Middleton also gave examples of other types of property and the taxes that would be levied under current and rollback rates, assuming no change in value. The examples were taken from actual property on the county tax digest, he said.

An industrial property valued at $13,412,813 at the current millage rate would be taxed $52,203. The rollback rate would increase that to $58,480, a difference of $6,277.

A commercial retail property with a value of $830,900 would be taxed $3,234 under the current rate and $3,623 under the rollback rate, a difference of $389.

A 93-acre agricultural property valued at $38,600 would be taxed $150 under the current rate and $168 with the rollback rate, a difference of $18.

Commissioner Mort Ewing said commercial and industrial taxpayers would be hit the hardest if the millage is increased.

Ewing said a large business owner in his district recently told him he laid off 125 employees and just rehired 25. The business owner said if his taxes go up, he will have to lay them off again, according to Ewing.

Commissioner J.C. Henderson also said he's not leaning toward a tax increase.

"I'm not sold on the tax increase. Even if we go up on taxes it wouldn't save a significant amount of jobs," Henderson said. "Basically I'm willing to listen, but right now, it's not in my heart to consider a tax increase."

Both Henderson and Commissioner Earnest Simmons questioned whether the county could draw from its fund balance. Middleton said that account is currently at $8.1 million, with about $3.1 million in cash. It's recommended that the balance be kept at 15 to 20 percent for credit rating purposes and in the event of an emergency situation where additional expenditures are incurred.

"We're right at about 15 percent right now ... I would suggest right now we don't have fund balance flexibility at this point. If we erode the fund balance any further we'll get down below that 15 percent mark," Middleton said.

Middleton said sales tax revenues are being evaluated and the most recent data has not come in, but added, "I'm not sure how much faith I would put in this economy on sales tax."

If the county lays off a large number of employees it would also be losing its investment of time and training and their expertise and familiarity with county policies and ordinances, Morgan warned. The county cut 16.5 positions, some part-time, during last year's budget process.

"We have already seen the effects of this on morale and on employees," she said.

Monday marked the last of the county's budget work sessions as announced; it's possible that additional work sessions could be called.

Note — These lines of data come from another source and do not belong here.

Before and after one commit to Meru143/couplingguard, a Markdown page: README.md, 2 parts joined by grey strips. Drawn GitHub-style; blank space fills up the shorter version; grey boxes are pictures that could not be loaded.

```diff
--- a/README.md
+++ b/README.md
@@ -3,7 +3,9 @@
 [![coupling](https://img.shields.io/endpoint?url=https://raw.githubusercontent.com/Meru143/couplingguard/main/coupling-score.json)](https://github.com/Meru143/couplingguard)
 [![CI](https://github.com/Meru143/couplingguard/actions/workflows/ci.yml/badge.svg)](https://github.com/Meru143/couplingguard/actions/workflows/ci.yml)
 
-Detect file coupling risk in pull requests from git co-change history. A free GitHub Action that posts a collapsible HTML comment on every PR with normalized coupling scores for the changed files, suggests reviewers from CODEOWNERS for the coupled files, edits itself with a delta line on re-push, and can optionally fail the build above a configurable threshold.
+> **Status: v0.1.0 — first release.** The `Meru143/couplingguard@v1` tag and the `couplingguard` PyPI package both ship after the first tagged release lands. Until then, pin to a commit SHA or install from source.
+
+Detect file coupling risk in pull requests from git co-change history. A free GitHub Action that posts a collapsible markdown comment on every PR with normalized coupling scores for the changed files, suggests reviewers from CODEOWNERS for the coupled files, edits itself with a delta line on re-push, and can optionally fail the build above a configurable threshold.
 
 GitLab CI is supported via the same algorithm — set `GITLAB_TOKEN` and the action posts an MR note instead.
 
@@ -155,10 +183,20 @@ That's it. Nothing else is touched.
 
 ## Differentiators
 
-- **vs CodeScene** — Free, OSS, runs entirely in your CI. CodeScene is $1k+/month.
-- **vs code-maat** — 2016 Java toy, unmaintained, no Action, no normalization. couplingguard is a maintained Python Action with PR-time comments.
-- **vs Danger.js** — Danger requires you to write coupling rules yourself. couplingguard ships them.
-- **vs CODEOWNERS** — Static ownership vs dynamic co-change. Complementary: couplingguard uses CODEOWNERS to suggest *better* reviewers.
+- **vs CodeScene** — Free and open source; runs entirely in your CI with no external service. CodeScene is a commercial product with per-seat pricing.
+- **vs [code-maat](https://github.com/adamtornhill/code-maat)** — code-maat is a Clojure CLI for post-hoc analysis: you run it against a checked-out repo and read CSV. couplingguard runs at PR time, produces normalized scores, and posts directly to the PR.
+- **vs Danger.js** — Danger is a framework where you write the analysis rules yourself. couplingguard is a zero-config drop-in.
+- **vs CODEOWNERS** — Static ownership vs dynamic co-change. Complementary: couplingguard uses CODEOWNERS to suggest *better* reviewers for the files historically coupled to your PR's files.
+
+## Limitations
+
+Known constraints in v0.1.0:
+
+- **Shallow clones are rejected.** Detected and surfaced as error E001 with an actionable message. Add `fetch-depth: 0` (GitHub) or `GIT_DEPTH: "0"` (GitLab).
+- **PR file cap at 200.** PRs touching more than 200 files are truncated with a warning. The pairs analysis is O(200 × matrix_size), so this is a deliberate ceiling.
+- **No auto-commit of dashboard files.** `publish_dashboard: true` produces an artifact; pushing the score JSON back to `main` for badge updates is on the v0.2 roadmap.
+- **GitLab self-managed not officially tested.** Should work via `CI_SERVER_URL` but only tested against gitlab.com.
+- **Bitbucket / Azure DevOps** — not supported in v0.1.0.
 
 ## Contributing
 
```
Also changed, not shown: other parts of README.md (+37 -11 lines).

Public hearings on the budget are scheduled for 11 a.m. and 6:30 p.m. June 9, and 6:30 p.m. June 15 at the Newton County Historic Courthouse at 1124 Clark St. Adoption of the budget and the millage rate is expected to take place at 7 p.m. June 15.